____ Provided data

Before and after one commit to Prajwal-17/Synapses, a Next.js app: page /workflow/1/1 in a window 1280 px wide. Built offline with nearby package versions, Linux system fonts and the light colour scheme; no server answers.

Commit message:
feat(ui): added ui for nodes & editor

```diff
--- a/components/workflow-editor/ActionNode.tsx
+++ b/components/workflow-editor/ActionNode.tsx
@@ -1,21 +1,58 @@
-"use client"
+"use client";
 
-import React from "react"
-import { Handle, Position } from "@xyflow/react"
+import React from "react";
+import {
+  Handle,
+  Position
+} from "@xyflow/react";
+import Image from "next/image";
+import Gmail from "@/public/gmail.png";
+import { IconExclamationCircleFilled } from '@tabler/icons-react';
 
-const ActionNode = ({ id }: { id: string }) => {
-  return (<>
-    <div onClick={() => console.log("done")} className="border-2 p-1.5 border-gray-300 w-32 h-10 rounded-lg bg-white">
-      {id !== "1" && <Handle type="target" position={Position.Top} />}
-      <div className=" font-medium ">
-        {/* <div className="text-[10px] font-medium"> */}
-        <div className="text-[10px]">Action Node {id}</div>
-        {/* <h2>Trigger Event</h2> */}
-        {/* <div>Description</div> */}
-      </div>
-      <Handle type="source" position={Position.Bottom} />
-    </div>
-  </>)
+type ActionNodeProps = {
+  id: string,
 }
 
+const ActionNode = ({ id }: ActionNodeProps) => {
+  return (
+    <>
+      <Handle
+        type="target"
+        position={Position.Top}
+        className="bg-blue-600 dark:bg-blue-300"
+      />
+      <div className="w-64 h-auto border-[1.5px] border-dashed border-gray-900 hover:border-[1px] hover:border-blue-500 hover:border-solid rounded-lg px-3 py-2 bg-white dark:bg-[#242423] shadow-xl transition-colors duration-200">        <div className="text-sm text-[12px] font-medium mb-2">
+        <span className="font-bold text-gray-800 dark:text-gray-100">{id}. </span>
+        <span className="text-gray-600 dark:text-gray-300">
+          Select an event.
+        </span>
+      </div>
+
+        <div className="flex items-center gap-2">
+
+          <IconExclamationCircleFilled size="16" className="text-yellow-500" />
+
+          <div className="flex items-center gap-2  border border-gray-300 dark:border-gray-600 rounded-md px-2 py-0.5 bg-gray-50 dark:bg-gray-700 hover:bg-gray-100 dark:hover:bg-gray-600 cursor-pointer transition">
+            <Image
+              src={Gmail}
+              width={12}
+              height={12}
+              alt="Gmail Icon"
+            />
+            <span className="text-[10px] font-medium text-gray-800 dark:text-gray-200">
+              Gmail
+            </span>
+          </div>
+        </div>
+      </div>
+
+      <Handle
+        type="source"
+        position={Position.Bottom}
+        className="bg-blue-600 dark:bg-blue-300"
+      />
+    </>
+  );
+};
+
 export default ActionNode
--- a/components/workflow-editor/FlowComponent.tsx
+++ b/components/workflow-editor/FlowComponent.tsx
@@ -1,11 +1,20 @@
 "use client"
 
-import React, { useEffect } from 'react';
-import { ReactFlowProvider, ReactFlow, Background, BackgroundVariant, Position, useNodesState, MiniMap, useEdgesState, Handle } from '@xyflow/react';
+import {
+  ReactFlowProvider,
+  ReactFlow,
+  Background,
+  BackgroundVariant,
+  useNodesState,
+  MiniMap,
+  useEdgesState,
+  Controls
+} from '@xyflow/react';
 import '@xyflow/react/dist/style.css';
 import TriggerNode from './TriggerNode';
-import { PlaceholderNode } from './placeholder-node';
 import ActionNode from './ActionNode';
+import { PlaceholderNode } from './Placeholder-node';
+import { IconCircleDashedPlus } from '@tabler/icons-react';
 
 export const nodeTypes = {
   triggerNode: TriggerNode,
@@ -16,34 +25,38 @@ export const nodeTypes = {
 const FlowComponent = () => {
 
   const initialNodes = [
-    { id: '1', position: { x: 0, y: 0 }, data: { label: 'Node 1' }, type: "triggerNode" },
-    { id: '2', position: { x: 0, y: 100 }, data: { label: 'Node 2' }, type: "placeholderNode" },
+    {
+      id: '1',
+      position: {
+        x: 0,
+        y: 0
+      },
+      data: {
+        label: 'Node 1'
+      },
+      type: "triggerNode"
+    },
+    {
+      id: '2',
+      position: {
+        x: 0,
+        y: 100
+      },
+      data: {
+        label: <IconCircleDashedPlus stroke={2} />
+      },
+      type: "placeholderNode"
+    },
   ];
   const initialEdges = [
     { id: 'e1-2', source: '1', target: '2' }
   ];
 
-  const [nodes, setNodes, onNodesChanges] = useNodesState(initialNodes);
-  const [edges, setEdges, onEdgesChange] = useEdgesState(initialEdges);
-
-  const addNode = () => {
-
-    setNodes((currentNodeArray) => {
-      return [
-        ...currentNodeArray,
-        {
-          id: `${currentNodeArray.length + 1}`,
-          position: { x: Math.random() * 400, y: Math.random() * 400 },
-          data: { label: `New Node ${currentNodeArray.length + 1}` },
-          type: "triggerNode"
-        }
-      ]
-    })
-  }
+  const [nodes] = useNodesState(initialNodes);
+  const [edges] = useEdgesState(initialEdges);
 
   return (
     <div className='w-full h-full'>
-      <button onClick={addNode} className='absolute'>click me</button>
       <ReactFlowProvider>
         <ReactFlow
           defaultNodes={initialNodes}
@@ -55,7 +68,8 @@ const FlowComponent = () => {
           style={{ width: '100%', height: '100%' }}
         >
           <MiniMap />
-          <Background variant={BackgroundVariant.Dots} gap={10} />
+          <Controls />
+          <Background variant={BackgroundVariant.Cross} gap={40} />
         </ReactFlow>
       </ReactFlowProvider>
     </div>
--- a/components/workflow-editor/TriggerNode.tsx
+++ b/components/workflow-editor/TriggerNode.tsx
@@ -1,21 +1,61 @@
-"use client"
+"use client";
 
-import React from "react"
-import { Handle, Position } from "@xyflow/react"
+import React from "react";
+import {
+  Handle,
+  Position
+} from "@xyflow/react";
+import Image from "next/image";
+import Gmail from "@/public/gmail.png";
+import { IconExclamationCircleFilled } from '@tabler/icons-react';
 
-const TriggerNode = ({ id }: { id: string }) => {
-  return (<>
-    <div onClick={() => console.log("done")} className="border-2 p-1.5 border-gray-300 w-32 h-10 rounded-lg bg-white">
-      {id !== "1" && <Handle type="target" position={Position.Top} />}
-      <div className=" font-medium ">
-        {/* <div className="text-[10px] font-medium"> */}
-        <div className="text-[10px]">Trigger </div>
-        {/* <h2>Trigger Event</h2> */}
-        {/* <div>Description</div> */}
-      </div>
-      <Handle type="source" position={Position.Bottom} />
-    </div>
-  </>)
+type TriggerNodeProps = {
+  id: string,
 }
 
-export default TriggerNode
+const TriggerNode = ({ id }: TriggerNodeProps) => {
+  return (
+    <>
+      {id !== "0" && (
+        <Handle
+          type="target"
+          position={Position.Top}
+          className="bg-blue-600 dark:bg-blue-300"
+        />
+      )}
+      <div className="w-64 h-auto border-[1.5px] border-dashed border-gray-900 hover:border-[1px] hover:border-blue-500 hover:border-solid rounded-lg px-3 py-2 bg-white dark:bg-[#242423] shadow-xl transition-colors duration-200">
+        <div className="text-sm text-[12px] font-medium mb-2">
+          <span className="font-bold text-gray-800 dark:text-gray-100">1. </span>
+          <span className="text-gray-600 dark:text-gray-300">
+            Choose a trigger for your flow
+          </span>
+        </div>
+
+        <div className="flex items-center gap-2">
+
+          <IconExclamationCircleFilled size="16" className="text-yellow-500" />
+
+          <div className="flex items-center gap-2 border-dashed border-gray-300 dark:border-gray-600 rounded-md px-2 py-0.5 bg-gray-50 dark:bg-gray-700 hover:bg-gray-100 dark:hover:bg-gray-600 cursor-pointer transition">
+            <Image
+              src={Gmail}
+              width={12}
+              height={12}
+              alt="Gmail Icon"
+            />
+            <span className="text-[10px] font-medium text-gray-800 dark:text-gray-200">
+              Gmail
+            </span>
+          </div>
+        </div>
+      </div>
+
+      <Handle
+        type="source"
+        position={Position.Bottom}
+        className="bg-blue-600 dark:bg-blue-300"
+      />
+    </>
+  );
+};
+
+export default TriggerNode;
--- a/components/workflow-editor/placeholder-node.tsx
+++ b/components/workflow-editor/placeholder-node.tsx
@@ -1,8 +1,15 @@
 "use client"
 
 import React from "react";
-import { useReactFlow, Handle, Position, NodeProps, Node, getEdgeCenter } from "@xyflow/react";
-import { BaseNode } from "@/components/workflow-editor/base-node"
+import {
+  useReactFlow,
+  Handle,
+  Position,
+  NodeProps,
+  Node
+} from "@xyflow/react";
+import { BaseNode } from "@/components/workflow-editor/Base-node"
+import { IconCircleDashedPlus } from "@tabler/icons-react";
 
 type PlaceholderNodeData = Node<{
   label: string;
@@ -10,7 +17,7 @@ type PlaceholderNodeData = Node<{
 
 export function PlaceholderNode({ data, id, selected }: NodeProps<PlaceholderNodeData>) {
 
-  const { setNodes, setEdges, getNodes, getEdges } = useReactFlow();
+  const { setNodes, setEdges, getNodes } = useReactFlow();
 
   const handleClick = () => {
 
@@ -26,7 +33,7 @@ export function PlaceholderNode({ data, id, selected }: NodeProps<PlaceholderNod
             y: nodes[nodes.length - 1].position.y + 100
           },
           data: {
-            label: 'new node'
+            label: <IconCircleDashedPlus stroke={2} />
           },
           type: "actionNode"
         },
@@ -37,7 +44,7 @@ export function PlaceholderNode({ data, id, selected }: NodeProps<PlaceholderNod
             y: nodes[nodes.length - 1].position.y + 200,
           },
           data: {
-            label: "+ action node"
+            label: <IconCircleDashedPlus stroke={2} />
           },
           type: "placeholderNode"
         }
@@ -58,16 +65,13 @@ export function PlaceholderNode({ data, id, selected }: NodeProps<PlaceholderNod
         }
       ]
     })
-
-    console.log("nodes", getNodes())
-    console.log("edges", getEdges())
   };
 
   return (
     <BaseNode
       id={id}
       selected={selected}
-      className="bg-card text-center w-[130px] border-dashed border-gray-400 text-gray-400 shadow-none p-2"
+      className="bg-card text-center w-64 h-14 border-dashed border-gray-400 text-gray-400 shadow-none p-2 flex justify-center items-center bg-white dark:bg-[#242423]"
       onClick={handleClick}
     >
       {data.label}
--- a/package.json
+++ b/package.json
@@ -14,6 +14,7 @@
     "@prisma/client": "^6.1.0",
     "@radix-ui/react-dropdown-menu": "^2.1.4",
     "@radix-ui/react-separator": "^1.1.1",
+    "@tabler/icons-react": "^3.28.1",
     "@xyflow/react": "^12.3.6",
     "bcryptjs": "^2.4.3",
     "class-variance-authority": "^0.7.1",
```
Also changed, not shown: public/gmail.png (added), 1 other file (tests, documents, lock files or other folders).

________

### Your instructions
Tally the lines in the entries above that hold the word "span". Reply with nothing but that count.

### Final answer
10